  13. FATF, « Mexico’s progress in strengthening measures to tackle money laundering and terrorist financing”, 2021, https://www.fatf-gafi.org/publications/mutualevaluations/documents/fur-mexico-2021.html [accessed on the 15/11/22]
  14. BBC, “Fugitive Chihuahua governor Duarte’s bison seized”, 26 February 2017, https://www.bbc.com/news/world-latin-america-43195550 [accessed on the 30/09/20]; Borunda D., ‘Ex-Chihuahua Gov. César Duarte extradited to Mexico to face public corruption case’, El Paso Times, 02 June 2022, retrieved from: https://eu.elpasotimes.com/story/news/2022/06/02/cesar-duarte-chihuahua-governor-extradited-mexico-corruption-case/7488698001/ [accessed on the 15/11/22]
  15. StAR, Asset Recovery Watch Database, can be downloaded here: https://star.worldbank.org/asset-recovery-watch-database [accessed on the 08/12/22].
  16. The United States Attorney’s Office Southern District of Texas, “Former Mexican governor and presidential candidate convicted for money laundering”, 25 March 2021, https://www.justice.gov/usao-sdtx/pr/former-mexican-governor-and-presidential-candidate-convicted-money-laundering [accessed on the 15/11/22]
  17. The Guardian, ‘Mexico: wife of captured ex-governor living high life in London, rival alleges’, 30 May 2018,
    https://www.theguardian.com/world/2018/may/30/mexico-karime-macias-london-governor-veracruz [accessed on the 30/09/18]
    Infobae, “Ratificaron sentencia de 9 años de prisión a Javier Duarte, pero revocaron decomiso de 40 propiedades” 18 May 2020, https://www.infobae.com/america/mexico/2020/05/18/ratificaron-sentencia-de-9-anos-de-prision-a-javier-duarte-pero-revocaron-decomiso-de-40-propiedades/ [accessed on the 14/10/20]
  18. The New York Times, ‘Mexico Could Press Bribery Charges.
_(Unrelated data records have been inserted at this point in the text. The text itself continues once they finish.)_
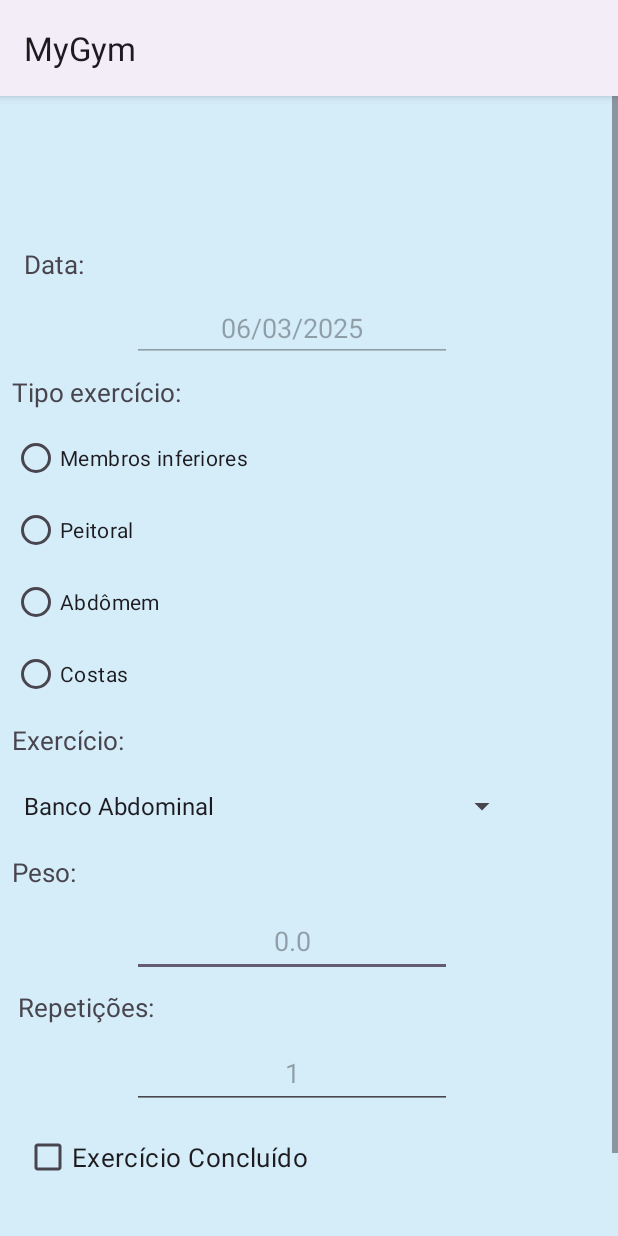
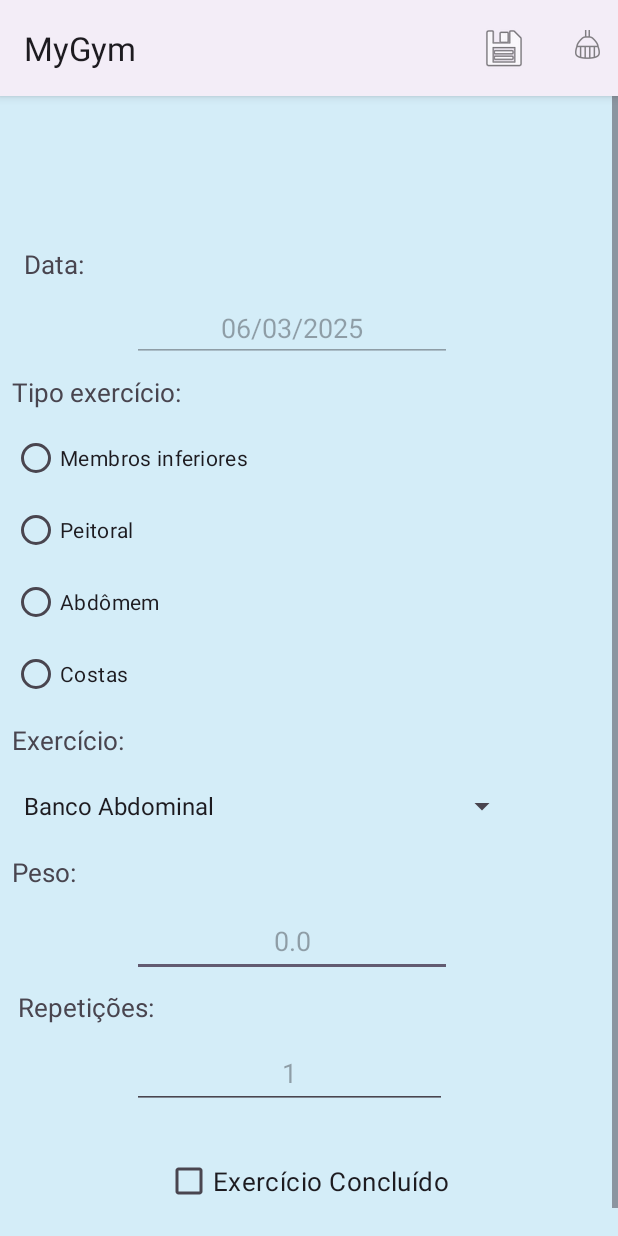
Before and after one commit to john-sousa96/MyGymApp, an Android app: the screen it shows after launch (RegistrarActivity), after a tap on "Novo", on a phone screen of 412 x 824 dp. Run offline under Robolectric (Android 15) with nearby library versions, the phone set to English and light mode, and no system bars.

Commit message:
MVP4 itens de menu

```diff
--- a/app/src/main/java/com/example/mygym/GymHistoryActivity.java
+++ b/app/src/main/java/com/example/mygym/GymHistoryActivity.java
@@ -4,6 +4,8 @@ import static com.example.mygym.TipoExercicio.Peitoral;
 
 import android.content.Intent;
 import android.os.Bundle;
+import android.view.Menu;
+import android.view.MenuItem;
 import android.view.View;
 import android.widget.AdapterView;
 import android.widget.ArrayAdapter;
@@ -15,6 +17,7 @@ import androidx.activity.result.ActivityResult;
 import androidx.activity.result.ActivityResultCallback;
 import androidx.activity.result.ActivityResultLauncher;
 import androidx.activity.result.contract.ActivityResultContracts;
+import androidx.annotation.NonNull;
 import androidx.appcompat.app.AppCompatActivity;
 import androidx.core.graphics.Insets;
 import androidx.core.view.ViewCompat;
@@ -118,7 +121,7 @@ public class GymHistoryActivity extends AppCompatActivity {
 
     }
 
-    public void abrirSobre (View view){
+    public void abrirSobre (){
         Intent intent = new Intent(this, SobreActivity.class);
         startActivity(intent);
     }
@@ -172,11 +175,31 @@ public class GymHistoryActivity extends AppCompatActivity {
                     }
             );
 
-    public void abrirNovoCadastro(View view){
+    public void abrirNovoCadastro(){
 
         Intent intent = new Intent(this, RegistrarActivity.class);
 
         launcherNovoCadastro.launch(intent);
     }
 
+    @Override
+    public boolean onCreateOptionsMenu(Menu menu) {
+        getMenuInflater().inflate(R.menu.historico_opcoes, menu);
+        return true;
+    }
+
+    @Override
+    public boolean onOptionsItemSelected(@NonNull MenuItem item) {
+
+        int idMenuItem = item.getItemId();
+        if(idMenuItem == R.id.menuItem_adicionar){
+            abrirNovoCadastro();
+            return true;
+        }else if(idMenuItem == R.id.menuItem_Sobre){
+            abrirSobre();
+            return true;
+        } else{
+            return super.onOptionsItemSelected(item);
+        }
+    }
 }
--- a/app/src/main/res/layout/activity_registrar.xml
+++ b/app/src/main/res/layout/activity_registrar.xml
@@ -156,10 +156,14 @@
             android:layout_height="48dp"
             android:layout_marginStart="88dp"
             android:layout_marginTop="8dp"
+            android:layout_marginEnd="111dp"
+            android:layout_marginBottom="16dp"
             android:ems="10"
             android:hint="1"
             android:inputType="number"
             android:textAlignment="center"
+            app:layout_constraintBottom_toTopOf="@+id/cb_concludo"
+            app:layout_constraintEnd_toEndOf="parent"
             app:layout_constraintStart_toStartOf="parent"
             app:layout_constraintTop_toBottomOf="@+id/lb_series" />
 
@@ -167,36 +171,16 @@
             android:id="@+id/cb_concludo"
             android:layout_width="wrap_content"
             android:layout_height="wrap_content"
-            android:layout_marginStart="16dp"
+            android:layout_marginStart="32dp"
             android:layout_marginTop="8dp"
+            android:layout_marginEnd="32dp"
+            android:layout_marginBottom="32dp"
             android:text="@string/cb_concluido"
             android:textSize="17sp"
+            app:layout_constraintBottom_toBottomOf="parent"
+            app:layout_constraintEnd_toEndOf="parent"
             app:layout_constraintStart_toStartOf="parent"
             app:layout_constraintTop_toBottomOf="@+id/cx_serie" />
 
-        <Button
-            android:id="@+id/bt_limpar"
-            android:layout_width="wrap_content"
-            android:layout_height="wrap_content"
-            android:layout_marginTop="40dp"
-            android:onClick="limpar"
-            android:text="@string/bt_limpar"
-            app:layout_constraintEnd_toEndOf="parent"
-            app:layout_constraintHorizontal_bias="0.5"
-            app:layout_constraintStart_toEndOf="@+id/bt_salvar"
-            app:layout_constraintTop_toBottomOf="@+id/cb_concludo" />
-
-        <Button
-            android:id="@+id/bt_salvar"
-            android:layout_width="wrap_content"
-            android:layout_height="wrap_content"
-            android:layout_marginTop="40dp"
-            android:onClick="salvar"
-            android:text="@string/bt_salvar"
-            app:layout_constraintEnd_toStartOf="@+id/bt_limpar"
-            app:layout_constraintHorizontal_bias="0.5"
-            app:layout_constraintStart_toStartOf="parent"
-            app:layout_constraintTop_toBottomOf="@+id/cb_concludo" />
-
     </androidx.constraintlayout.widget.ConstraintLayout>
 </ScrollView>
--- /dev/null
+++ b/app/src/main/res/menu/historico_opcoes.xml
@@ -0,0 +1,12 @@
+<?xml version="1.0" encoding="utf-8"?>
+<menu xmlns:app="http://schemas.android.com/apk/res-auto"
+    xmlns:android="http://schemas.android.com/apk/res/android">
+    <item
+        android:id="@+id/menuItem_adicionar"
+        android:icon="@android:drawable/ic_menu_add"
+        android:title="@string/Novo"
+        app:showAsAction="ifRoom" />
+    <item
+        android:id="@+id/menuItem_Sobre"
+        android:title="@string/bt_sobre" />
+</menu>
--- /dev/null
+++ b/app/src/main/res/menu/registrar_opcoes.xml
@@ -0,0 +1,15 @@
+<?xml version="1.0" encoding="utf-8"?>
+<menu xmlns:app="http://schemas.android.com/apk/res-auto"
+    xmlns:android="http://schemas.android.com/apk/res/android">
+
+    <item
+        android:id="@+id/menuItem_salvar"
+        android:icon="@android:drawable/ic_menu_save"
+        android:title="@string/bt_salvar"
+        app:showAsAction="ifRoom" />
+    <item
+        android:id="@+id/menuItem_limpar"
+        android:icon="@drawable/ic_action_clear"
+        android:title="@string/bt_limpar"
+        app:showAsAction="ifRoom" />
+</menu>
--- a/app/src/main/res/values/strings.xml
+++ b/app/src/main/res/values/strings.xml
@@ -3,14 +3,15 @@
     <string name="dia_do_exercicio">"Dia do exercicio "</string>
     <string name="foi_clicado">" foi clicado!"</string>
     <string name="logo_utfpr">Logo da UTFPR (Universidade Tecnológica Federal do Paraná)</string>
-    <string name="lb_descricao_sobre">Aplicativo para controle dos treinos esportivos dos usuários</string>
+    <string name="lb_descricao_sobre">Aplicativo para controle de treinos esportivos</string>
     <string name="lb_autoria">Author:<a href="https://github.com/john-sousa96"> John Breno Rodrigues de Sousa</a></string>
     <string name="lb_github">https://github.com/john-sousa96</string>
     <string name="lb_email_autor">johnsousa@alunos.utfpr.edu.br</string>
     <string name="bt_sobre">Sobre</string>
     <string name="title_historico">Histórico de treinos</string>
     <string name="title_sobre">Sobre a aplicação</string>
-    <string name="curso">Curso de Especialização Java, disciplina de Desenvolvimento Android</string>
+    <string name="curso">Curso de Especialização Java,
+        \ndisciplina de Desenvolvimento Android</string>
     <string name="Novo">Novo</string>
     <string name="toast_n_possvel_abrir_o_app">Não é possível abrir o app</string>
     <string name="contato_app">Contato sobre o app MyGym</string>
```
Also changed, not shown: app/src/main/java/com/example/mygym/RegistrarActivity.java (+27 -2 lines), app/src/main/res/layout/activity_gym_history.xml (+5 -36 lines), app/src/main/res/layout/activity_sobre.xml (+3 -6 lines), app/src/main/res/drawable-hdpi/ic_action_clear.png (added), app/src/main/res/drawable-mdpi/ic_action_clear.png (added), app/src/main/res/drawable-xhdpi/ic_action_clear.png (added), app/src/main/res/drawable-xxhdpi/ic_action_clear.png (added), app/src/main/res/drawable-xxxhdpi/ic_action_clear.png (added).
It Just Hasn’t.’, 11 June 2018, https://www.nytimes.com/2018/06/11/world/americas/mexico-odebrecht-investigation.html [accessed on the 30/09/18]
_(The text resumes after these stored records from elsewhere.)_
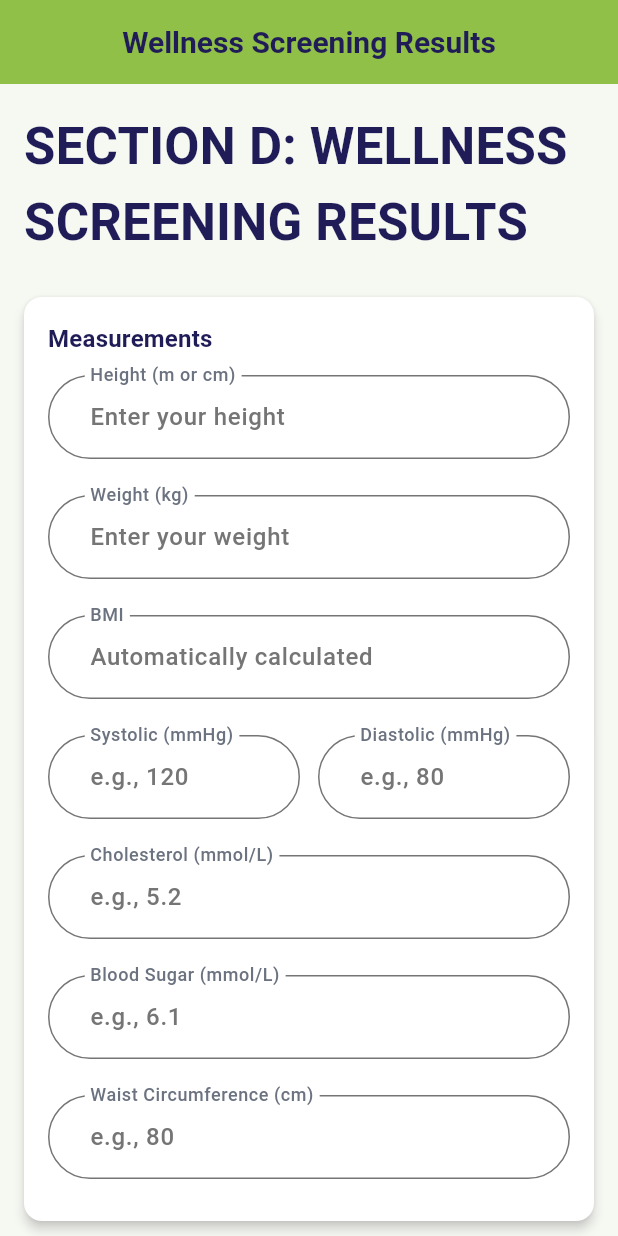
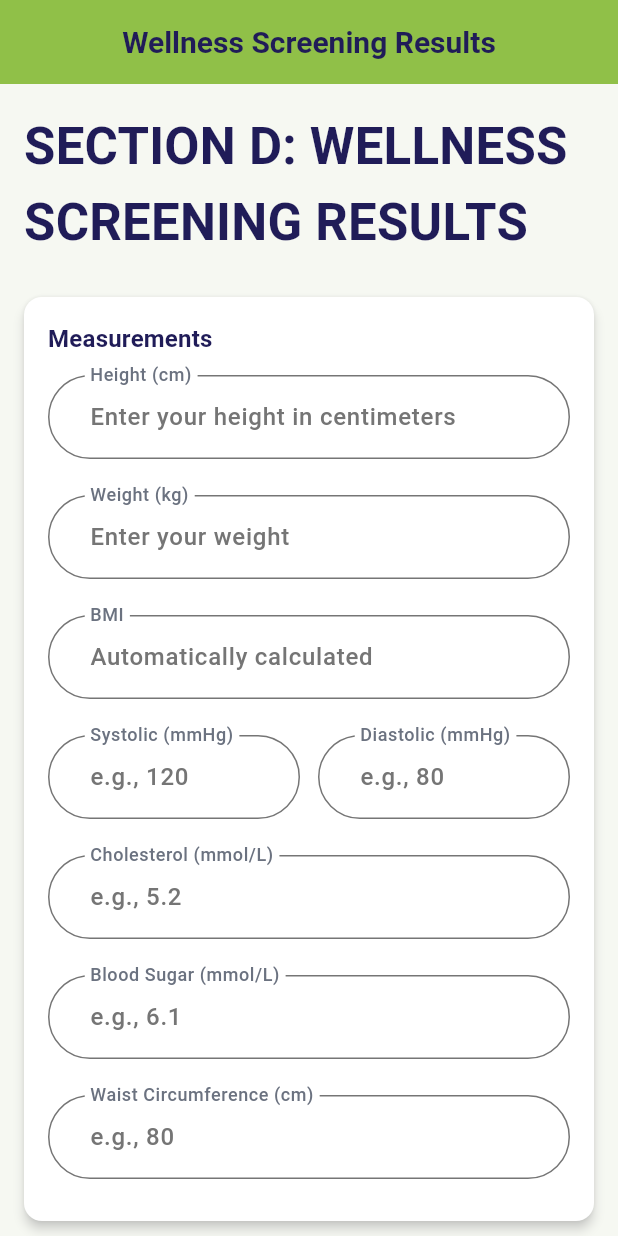
Before and after one commit to munashethedeveloper/kenwell_health_app, a Flutter app: the WellnessScreeningResultsScreen screen opened directly with empty values, on a phone screen of 412 x 824 dp. Run offline on Flutter 3.47's test engine with Material 3 defaults, Android fonts, the phone set to English and light mode, and no system bars; our stand-ins replace cloud_firestore, firebase_auth, flutter_spinbox, package_info_plus, shared_preferences, signature and 1 more; accounts and stored records are empty.

Commit message:
Refactor BMI calculation and clarify height input
Co-authored-by: munashethedeveloper <munashethedeveloper@gmail.com>

```diff
--- a/lib/ui/features/screening_results/widgets/wellness_screening_results_screen.dart
+++ b/lib/ui/features/screening_results/widgets/wellness_screening_results_screen.dart
@@ -47,14 +47,14 @@ class WellnessScreeningResultsScreen extends StatelessWidget {
                       child: Column(
                         children: [
                           KenwellTextField(
-                            label: 'Height (m or cm)',
-                            hintText: 'Enter your height',
+                            label: 'Height (cm)',
+                            hintText: 'Enter your height in centimeters',
                             controller: vm.heightController,
                             keyboardType: TextInputType.number,
                             inputFormatters: AppTextInputFormatters.numbersOnly(
                                 allowDecimal: true),
                             validator: (val) =>
-                                _validateRequired(val, 'Height (m or cm)'),
+                                _validateRequired(val, 'Height (cm)'),
                           ),
                           const SizedBox(height: 12),
                           KenwellTextField(
```
Also changed, not shown: lib/ui/features/screening_results/view_model/wellness_screening_results_view_model.dart (+6 -10 lines).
  19. Transparencia Mexicana, “México no sanciona corrupción transnacional: Transparencia Internacional y Transparencia Mexicana”, 12 October 2020, https://www.tm.org.mx/exportandocorrupcion2020/ [accessed on the 14/10/20]
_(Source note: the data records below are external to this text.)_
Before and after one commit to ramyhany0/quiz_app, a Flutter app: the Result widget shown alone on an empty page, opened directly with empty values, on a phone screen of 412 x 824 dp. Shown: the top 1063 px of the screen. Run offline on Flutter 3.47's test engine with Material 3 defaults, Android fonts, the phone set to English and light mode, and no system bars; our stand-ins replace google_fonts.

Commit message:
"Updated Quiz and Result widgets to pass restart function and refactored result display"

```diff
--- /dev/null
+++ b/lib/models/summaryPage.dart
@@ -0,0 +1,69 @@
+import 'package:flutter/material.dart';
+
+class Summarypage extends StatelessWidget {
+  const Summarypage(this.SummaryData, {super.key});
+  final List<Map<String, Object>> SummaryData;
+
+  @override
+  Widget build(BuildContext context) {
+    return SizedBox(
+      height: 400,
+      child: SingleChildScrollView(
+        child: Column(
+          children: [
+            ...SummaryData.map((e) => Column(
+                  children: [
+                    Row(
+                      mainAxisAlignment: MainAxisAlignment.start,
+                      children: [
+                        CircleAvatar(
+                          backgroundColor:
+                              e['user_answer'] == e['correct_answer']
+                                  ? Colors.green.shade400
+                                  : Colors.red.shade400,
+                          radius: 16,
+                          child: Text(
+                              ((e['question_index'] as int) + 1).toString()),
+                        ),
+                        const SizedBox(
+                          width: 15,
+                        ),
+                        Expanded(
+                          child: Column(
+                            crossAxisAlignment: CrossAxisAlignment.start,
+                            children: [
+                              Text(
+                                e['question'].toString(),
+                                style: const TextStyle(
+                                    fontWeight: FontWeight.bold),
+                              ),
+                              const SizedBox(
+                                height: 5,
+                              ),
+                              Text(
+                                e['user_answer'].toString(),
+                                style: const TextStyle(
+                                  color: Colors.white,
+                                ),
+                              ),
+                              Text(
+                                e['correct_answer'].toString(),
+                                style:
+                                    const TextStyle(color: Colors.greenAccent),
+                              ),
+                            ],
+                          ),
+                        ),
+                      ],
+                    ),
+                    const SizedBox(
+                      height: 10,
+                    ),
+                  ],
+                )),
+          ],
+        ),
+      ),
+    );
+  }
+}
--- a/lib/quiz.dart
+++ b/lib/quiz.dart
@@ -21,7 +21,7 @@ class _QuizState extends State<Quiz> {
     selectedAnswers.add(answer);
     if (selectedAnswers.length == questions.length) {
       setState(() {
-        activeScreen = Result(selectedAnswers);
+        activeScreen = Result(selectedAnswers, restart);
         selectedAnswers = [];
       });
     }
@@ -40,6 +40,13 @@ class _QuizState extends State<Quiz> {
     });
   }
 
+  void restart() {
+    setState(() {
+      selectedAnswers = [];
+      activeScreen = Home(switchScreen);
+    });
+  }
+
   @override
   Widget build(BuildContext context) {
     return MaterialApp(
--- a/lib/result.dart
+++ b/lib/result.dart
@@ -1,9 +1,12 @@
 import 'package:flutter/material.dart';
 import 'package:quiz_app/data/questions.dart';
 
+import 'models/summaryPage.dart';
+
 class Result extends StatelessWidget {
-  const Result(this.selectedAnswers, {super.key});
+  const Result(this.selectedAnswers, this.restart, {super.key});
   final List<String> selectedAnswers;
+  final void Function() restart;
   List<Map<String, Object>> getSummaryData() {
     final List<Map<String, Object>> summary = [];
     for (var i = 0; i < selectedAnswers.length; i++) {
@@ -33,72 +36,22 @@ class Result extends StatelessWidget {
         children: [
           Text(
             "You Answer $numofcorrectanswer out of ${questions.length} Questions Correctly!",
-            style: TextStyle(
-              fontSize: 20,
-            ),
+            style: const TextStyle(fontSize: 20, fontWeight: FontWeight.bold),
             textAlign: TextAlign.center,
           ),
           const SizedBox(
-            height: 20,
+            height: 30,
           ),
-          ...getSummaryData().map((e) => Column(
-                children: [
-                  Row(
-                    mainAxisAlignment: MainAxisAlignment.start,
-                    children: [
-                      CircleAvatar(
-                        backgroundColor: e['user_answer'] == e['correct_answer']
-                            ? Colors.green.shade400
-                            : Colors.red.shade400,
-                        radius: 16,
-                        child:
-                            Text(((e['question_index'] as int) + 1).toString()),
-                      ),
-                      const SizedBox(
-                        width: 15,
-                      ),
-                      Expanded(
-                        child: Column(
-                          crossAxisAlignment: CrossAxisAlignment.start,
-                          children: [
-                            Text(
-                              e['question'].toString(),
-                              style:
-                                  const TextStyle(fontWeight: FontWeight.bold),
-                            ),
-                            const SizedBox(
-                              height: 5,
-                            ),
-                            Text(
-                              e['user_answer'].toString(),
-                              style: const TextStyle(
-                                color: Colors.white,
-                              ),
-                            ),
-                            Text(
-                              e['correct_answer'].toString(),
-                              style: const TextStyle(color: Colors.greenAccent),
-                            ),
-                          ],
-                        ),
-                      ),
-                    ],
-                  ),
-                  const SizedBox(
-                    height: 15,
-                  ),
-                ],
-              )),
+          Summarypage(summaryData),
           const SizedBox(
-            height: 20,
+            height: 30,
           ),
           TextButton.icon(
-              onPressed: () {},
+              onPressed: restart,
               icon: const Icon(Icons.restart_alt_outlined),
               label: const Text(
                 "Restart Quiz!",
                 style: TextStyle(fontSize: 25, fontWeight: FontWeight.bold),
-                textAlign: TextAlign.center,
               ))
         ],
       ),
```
  20. Ferrer Fonte I., “New hearing against former PEMEX director for Odebrecht case”, Prensa Latina, 07 November 2022, https://www.plenglish.com/news/2022/11/07/new-hearing-against-former-pemex-director-for-odebrecht-case/ [accessed on the 18/11/22]
  21. Ortega, A. “Switzerland returns to the Mexican State 74 million dollars from Raúl Salinas’s accounts”, El Pais, 2008 https://elpais.com/internacional/2008/06/19/actualidad/1213826405_850215.html [accessed on on the 29/06/20]
  22. http://www.gafilat.org/
  23. https://www.unodc.org/documents/treaties/UNCAC/WorkingGroups/workinggroup2/2014-September-11-12/Responses_NV/Mexico_SP.pdf